“I think we have a healthy understanding of not only who the kid is, but who the football player is, too. From the coaching standpoint, it’s our job to put them in the right spot. But from the player’s standpoint, they know what they’re good at and not so good at. So they know what to work on, and from our standpoint we know what position to put them in where they can be successful. We can’t have kids doing things they’re not going to be successful at or don’t know. But we have a healthy understanding of who we are now, and that’s the biggest thing.”

Quarterback Chris Duncan, a junior, is one of those playing varsity for the first time. He said there have been some things to get used to.

“The game’s a lot faster, with bigger people,” Duncan said. “The speed of the game is the main thing for me.”

Duncan had an excellent game for Taft, completing 15 of 20 passes for 231 yards and three touchdowns and no interceptions). His 67-yard touchdown pass to Dalton Oronoz with less than five minutes to play was the game-winner.
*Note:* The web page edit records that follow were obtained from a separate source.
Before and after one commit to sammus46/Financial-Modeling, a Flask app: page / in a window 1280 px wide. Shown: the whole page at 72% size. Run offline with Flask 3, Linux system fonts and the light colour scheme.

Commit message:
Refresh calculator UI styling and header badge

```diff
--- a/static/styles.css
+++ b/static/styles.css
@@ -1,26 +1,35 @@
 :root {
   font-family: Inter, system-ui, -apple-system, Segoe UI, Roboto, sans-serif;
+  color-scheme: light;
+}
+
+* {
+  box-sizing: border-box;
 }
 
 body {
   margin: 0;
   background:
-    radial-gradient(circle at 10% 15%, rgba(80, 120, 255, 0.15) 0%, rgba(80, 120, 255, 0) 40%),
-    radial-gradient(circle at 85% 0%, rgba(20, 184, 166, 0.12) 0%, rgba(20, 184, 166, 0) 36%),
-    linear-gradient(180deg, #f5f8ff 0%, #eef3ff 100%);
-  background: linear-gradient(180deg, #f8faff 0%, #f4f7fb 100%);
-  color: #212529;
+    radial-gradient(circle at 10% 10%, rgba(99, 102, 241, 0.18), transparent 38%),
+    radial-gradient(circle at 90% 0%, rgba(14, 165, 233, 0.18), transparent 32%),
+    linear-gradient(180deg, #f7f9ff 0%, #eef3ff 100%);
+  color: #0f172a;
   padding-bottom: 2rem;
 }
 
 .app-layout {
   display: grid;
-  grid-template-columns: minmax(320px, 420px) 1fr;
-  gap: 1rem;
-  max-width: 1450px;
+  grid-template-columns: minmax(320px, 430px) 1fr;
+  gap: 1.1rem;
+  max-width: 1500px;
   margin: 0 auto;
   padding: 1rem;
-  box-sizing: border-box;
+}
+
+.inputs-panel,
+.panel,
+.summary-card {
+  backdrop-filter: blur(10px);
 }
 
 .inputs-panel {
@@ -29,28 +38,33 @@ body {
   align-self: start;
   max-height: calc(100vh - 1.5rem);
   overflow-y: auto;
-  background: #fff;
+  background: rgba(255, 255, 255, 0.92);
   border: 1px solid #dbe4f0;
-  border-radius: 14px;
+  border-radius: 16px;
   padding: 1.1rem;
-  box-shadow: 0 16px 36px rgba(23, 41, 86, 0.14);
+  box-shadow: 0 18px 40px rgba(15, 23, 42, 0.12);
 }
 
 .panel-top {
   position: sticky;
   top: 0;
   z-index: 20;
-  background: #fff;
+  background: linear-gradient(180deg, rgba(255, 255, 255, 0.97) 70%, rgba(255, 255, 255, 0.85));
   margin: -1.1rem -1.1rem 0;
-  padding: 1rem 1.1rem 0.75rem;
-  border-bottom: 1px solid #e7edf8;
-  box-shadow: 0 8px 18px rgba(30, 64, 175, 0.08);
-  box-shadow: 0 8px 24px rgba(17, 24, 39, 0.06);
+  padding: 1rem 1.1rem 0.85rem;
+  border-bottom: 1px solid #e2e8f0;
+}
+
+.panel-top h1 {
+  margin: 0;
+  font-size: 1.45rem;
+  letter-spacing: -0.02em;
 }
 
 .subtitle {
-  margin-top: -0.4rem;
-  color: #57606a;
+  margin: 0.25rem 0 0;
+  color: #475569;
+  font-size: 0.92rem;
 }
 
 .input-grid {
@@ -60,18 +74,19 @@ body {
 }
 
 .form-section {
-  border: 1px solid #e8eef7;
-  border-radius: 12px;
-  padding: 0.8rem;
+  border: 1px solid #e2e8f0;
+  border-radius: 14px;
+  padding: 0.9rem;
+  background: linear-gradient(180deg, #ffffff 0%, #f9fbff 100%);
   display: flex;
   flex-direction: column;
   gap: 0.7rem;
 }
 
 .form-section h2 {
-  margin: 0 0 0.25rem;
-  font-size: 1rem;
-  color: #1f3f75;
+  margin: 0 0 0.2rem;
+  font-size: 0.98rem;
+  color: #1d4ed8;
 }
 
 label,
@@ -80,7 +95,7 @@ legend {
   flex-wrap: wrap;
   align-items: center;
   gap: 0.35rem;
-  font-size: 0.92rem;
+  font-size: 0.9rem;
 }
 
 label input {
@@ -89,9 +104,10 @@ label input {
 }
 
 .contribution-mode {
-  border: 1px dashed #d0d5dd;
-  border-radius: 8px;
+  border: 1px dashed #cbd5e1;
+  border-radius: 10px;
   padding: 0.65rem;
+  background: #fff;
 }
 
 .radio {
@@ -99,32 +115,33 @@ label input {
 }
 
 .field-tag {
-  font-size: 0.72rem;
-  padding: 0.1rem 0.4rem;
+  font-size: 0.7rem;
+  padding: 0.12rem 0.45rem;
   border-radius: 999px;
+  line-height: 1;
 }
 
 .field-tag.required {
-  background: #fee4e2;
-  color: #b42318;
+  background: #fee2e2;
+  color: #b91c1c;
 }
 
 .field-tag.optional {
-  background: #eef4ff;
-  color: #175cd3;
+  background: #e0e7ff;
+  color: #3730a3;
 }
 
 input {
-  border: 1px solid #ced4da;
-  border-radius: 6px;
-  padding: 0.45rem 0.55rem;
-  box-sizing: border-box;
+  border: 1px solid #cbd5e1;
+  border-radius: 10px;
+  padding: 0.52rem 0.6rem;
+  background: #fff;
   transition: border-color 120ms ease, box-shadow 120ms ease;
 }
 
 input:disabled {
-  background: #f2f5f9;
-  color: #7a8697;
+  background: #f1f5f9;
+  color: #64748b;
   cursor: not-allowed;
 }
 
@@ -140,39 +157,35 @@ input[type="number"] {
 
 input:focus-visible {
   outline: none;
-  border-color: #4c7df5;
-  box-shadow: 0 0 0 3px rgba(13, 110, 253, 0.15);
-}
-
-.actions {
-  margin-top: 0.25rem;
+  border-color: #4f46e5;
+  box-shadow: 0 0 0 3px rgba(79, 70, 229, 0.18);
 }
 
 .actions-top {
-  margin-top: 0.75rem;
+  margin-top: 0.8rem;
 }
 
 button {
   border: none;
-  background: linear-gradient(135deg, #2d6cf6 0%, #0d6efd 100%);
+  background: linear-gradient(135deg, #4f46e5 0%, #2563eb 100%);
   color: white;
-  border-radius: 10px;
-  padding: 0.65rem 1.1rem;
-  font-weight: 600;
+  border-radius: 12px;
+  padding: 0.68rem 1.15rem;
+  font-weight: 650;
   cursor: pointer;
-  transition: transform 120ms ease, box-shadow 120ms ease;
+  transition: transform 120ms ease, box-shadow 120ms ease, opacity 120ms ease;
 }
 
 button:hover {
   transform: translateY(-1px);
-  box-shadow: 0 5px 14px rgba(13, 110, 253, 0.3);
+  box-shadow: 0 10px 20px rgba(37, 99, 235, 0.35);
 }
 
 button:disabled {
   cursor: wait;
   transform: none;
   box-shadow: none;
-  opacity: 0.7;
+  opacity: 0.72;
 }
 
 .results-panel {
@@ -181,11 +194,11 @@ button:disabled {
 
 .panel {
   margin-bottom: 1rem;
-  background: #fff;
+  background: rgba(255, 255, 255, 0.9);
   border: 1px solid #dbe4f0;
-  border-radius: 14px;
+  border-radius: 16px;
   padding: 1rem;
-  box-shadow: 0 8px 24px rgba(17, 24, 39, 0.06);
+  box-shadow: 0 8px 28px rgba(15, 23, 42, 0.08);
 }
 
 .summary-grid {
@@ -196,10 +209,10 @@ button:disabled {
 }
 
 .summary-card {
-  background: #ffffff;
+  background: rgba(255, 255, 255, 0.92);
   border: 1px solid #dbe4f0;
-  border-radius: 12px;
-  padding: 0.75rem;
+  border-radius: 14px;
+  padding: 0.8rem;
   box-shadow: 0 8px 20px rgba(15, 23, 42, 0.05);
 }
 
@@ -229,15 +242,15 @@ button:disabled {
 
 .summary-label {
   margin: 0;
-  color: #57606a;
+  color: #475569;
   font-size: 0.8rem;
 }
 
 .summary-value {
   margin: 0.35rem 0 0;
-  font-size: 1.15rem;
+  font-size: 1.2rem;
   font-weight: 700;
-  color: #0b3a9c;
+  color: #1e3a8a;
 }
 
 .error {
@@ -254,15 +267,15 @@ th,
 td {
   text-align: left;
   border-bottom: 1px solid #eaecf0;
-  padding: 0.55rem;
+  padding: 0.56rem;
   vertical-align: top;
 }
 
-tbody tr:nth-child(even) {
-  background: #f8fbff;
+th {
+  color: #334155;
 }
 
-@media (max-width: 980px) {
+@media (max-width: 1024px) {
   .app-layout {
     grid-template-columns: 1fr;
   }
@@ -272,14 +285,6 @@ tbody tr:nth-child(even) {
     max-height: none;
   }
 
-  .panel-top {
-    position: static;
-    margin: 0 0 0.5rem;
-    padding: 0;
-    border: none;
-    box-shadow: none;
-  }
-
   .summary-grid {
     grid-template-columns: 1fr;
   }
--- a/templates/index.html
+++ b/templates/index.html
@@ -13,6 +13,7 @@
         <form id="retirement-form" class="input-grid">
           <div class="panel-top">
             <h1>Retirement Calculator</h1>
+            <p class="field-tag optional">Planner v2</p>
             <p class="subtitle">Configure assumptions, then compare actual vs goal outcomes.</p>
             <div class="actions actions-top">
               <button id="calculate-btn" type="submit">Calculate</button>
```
Duncan also ran 25 yards for a TD.

A team has to be the quarterback’s team in order to soar. Duncan delivered the kind of performance needed to make guys believe in him and support him.

“Is this my team yet? To be honest, no. But I am working on that,” Duncan said. “I feel I’ve stepped up lately. Going into that win I feel I’ve stepped up as a leader. And during this bye week I plan to grow more as a leader.”

Wide receiver Jerrick Corley, a senior, who caught five passes for 68 yards and a touchdown felt a light of hope had shined on the Toreadors with the victory.

“I would have had worries about us going into league if we had lost,” Corley said. “But now we can talk about winning league and it’s believable.”

Fellow wide receiver Jahlil Lipkin, a junior agrees. In fact Lipkin — who also caught five passes, good for 73 yards and a touchdown — stated calmly the team should think of winning the West Valley.

“I believe we can win the league,” Lipkin said. “If we don’t it would be a disappointment. But every team should think like that. We can do it, though.”

Some coaches might frown on such pronouncements. But Braswell, who came to California from New Jersey eight years ago, coached previously at Taft in 2007 as an assistant under Matt Kerstetter and understands there is a tradition of winning here. He won’t mind a little swagger for a team still striving to create its identity. And this is also a year where, so far, there is no recognizable dominant team in the West Valley.

So why not Taft?

“I feel we’re the favorite — but I also feel that every team in our league should feel they’re the favorite,” Braswell said. “Everybody has a crack at it. There’s one way to win the league; win the game you have in front of you. And win the next game, and the next, and let everybody else do what they do as long as we can win our next game [starting with Granada Hills].

“I’ve always been taught that once you’re in league, every game’s a championship game. So if we can beat Granada in two weeks, we’re champs — until the next week.”